→ Your goal: Retype every record below exactly as it is written.

──────── Material to process

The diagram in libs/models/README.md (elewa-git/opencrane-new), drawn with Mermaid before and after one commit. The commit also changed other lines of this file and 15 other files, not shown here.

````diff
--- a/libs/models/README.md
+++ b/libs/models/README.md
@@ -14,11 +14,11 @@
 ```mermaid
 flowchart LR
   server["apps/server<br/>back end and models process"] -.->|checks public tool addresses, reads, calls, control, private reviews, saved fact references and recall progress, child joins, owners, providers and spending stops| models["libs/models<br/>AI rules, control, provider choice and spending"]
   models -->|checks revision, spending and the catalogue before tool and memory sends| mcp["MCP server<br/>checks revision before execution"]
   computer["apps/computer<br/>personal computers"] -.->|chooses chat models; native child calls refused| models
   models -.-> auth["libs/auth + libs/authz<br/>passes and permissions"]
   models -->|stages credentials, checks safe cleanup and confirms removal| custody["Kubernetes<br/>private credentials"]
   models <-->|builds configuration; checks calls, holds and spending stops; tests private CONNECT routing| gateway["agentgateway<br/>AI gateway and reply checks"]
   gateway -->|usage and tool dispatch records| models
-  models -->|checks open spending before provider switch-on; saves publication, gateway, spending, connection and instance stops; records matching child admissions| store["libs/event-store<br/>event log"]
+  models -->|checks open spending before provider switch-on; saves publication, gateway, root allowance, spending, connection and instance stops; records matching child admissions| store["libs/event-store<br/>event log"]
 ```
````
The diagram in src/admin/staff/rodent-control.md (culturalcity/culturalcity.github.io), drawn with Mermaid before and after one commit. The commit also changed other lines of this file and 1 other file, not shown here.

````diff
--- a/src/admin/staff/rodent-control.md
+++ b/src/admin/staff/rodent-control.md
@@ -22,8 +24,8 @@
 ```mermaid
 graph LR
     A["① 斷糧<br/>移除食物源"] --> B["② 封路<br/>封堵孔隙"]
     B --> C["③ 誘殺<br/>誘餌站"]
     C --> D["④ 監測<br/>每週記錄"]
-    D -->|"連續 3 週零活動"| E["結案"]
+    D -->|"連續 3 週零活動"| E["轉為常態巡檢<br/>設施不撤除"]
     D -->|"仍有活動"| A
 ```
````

────────────────

→ Expected output:
The diagram in libs/models/README.md (elewa-git/opencrane-new), drawn with Mermaid before and after one commit. The commit also changed other lines of this file and 15 other files, not shown here.

````diff
--- a/libs/models/README.md
+++ b/libs/models/README.md
@@ -14,11 +14,11 @@
 ```mermaid
 flowchart LR
   server["apps/server<br/>back end and models process"] -.->|checks public tool addresses, reads, calls, control, private reviews, saved fact references and recall progress, child joins, owners, providers and spending stops| models["libs/models<br/>AI rules, control, provider choice and spending"]
   models -->|checks revision, spending and the catalogue before tool and memory sends| mcp["MCP server<br/>checks revision before execution"]
   computer["apps/computer<br/>personal computers"] -.->|chooses chat models; native child calls refused| models
   models -.-> auth["libs/auth + libs/authz<br/>passes and permissions"]
   models -->|stages credentials, checks safe cleanup and confirms removal| custody["Kubernetes<br/>private credentials"]
   models <-->|builds configuration; checks calls, holds and spending stops; tests private CONNECT routing| gateway["agentgateway<br/>AI gateway and reply checks"]
   gateway -->|usage and tool dispatch records| models
-  models -->|checks open spending before provider switch-on; saves publication, gateway, spending, connection and instance stops; records matching child admissions| store["libs/event-store<br/>event log"]
+  models -->|checks open spending before provider switch-on; saves publication, gateway, root allowance, spending, connection and instance stops; records matching child admissions| store["libs/event-store<br/>event log"]
 ```
````
The diagram in src/admin/staff/rodent-control.md (culturalcity/culturalcity.github.io), drawn with Mermaid before and after one commit. The commit also changed other lines of this file and 1 other file, not shown here.

````diff
--- a/src/admin/staff/rodent-control.md
+++ b/src/admin/staff/rodent-control.md
@@ -22,8 +24,8 @@
 ```mermaid
 graph LR
     A["① 斷糧<br/>移除食物源"] --> B["② 封路<br/>封堵孔隙"]
     B --> C["③ 誘殺<br/>誘餌站"]
     C --> D["④ 監測<br/>每週記錄"]
-    D -->|"連續 3 週零活動"| E["結案"]
+    D -->|"連續 3 週零活動"| E["轉為常態巡檢<br/>設施不撤除"]
     D -->|"仍有活動"| A
 ```
````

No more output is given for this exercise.